The majority of the galaxies are spiral, similar to our own Milky Way. We have strong theories about how these common galaxies form and evolve. But we don't understand how rare galaxies form and evolve. An especially puzzling rare case is Hoag's Object. It has a very symmetric central body surrounded by a circular outer ring, with nothing visible connecting them. Hoag-type galaxies are among the rarest types of galaxies currently known. There are fewer than one in 1,000 galaxies. It's a mystery how the stars in the outer ring are just floating there in such an orderly manner. That's interesting, right? Hold on. Things are about to get more mysterious.
The galaxy that my team discovered is even rarer and much more complex than that. You know, sometimes, you search and search for these objects, and you find nothing. But sometimes, it just appears in the background, when you are not even looking for it. This system looks very similar to Hoag's Object, with its central body and circular outer ring. We got very excited and thought we discovered another Hoag's Object. But my research showed this is an entirely new galaxy type, now commonly referred to as "Burçin's Galaxy."

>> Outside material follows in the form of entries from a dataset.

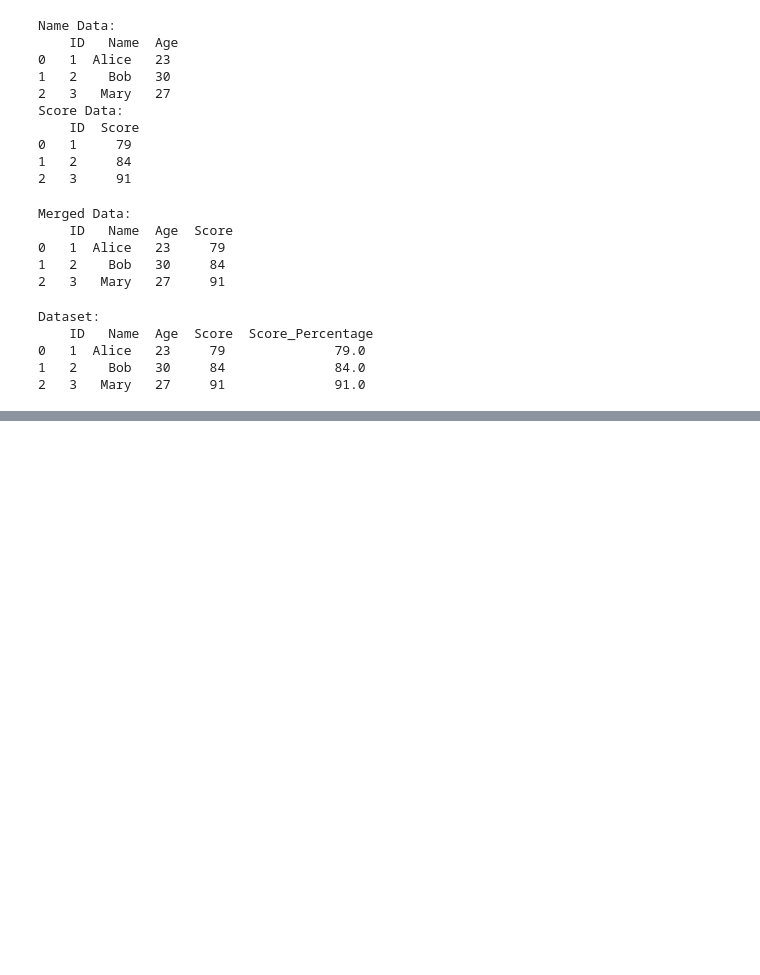
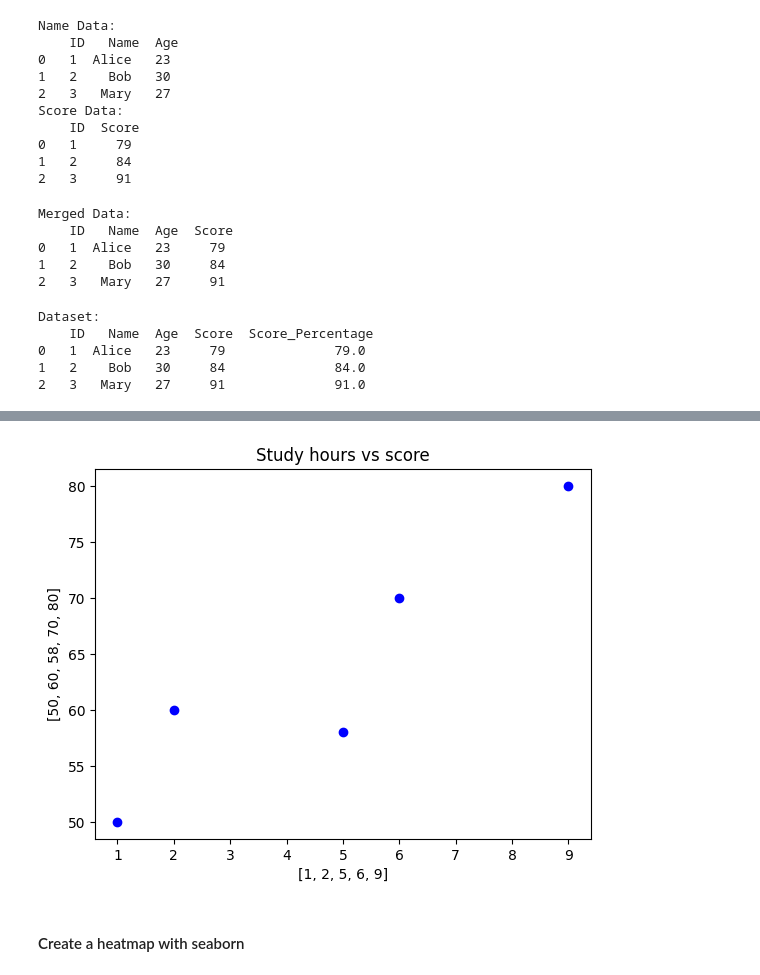
Before and after one commit to deembuvi/Personalstudy, a Jupyter notebook: Data Science.ipynb, the cells around one changed output, grey strips where cells are left out. Cells and saved outputs as stored; diff of their text form; code cells hidden in the pictures; blank space fills up the shorter version.

```diff
--- a/Data Science.ipynb
+++ b/Data Science.ipynb
@@ -1755,0 +1842,13 @@ Convert categorical data to numerical using one-hot coding
+# %%
+#create a scatter plot
+study_hours=[1,2,5,6,9]
+score=[50,60,58,70,80]
+plt.scatter(study_hours, score, color="blue")
+plt.title("Study hours vs score")
+plt.xlabel(study_hours)
+plt.ylabel(score)
+plt.show()
+# %% [output]
+[figure, added]
+# %% [markdown]
+#### Create a heatmap with seaborn
```
Also changed, not shown: parts of 39 cells of this notebook, 1 other file.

We will not be visiting this galaxy anytime soon. It is approximately 359 million light years away from Earth. You may think this is far. Well, actually, this is one of the nearby galaxies. I study this object in different light — in ultraviolet, optical and near-infrared. Small details on our body, like a scar or wrinkles, tell the story of our lives. Similarly, a galaxy's structure in different light can help us trace back their origin and evolution.
How do I look for these details? I model the bright central body and remove my model from the image to check for any hidden features, because a bright structure in a galaxy may blind our views of faint features, just like using sunglasses when you are blinded by the intense light.
The result was a big surprise. This galaxy doesn't just have an outer ring, it has an additional, diffused inner ring. We were having a hard time explaining the origin of the outer ring in Hoag-type galaxies. Now we also need to explain this mysterious second ring.
There is currently no known mechanism that can explain the existence of an inner ring in such a peculiar galaxy. So the discovery of Burçin's Galaxy clearly highlights the gap in our knowledge of galaxy evolution. Further research into how this extremely rare galaxy was formed can provide us with new clues on how the universe works. This discovery tells us that we still have a lot to learn, and we should keep looking deeper and deeper in space and keep searching for the unknown.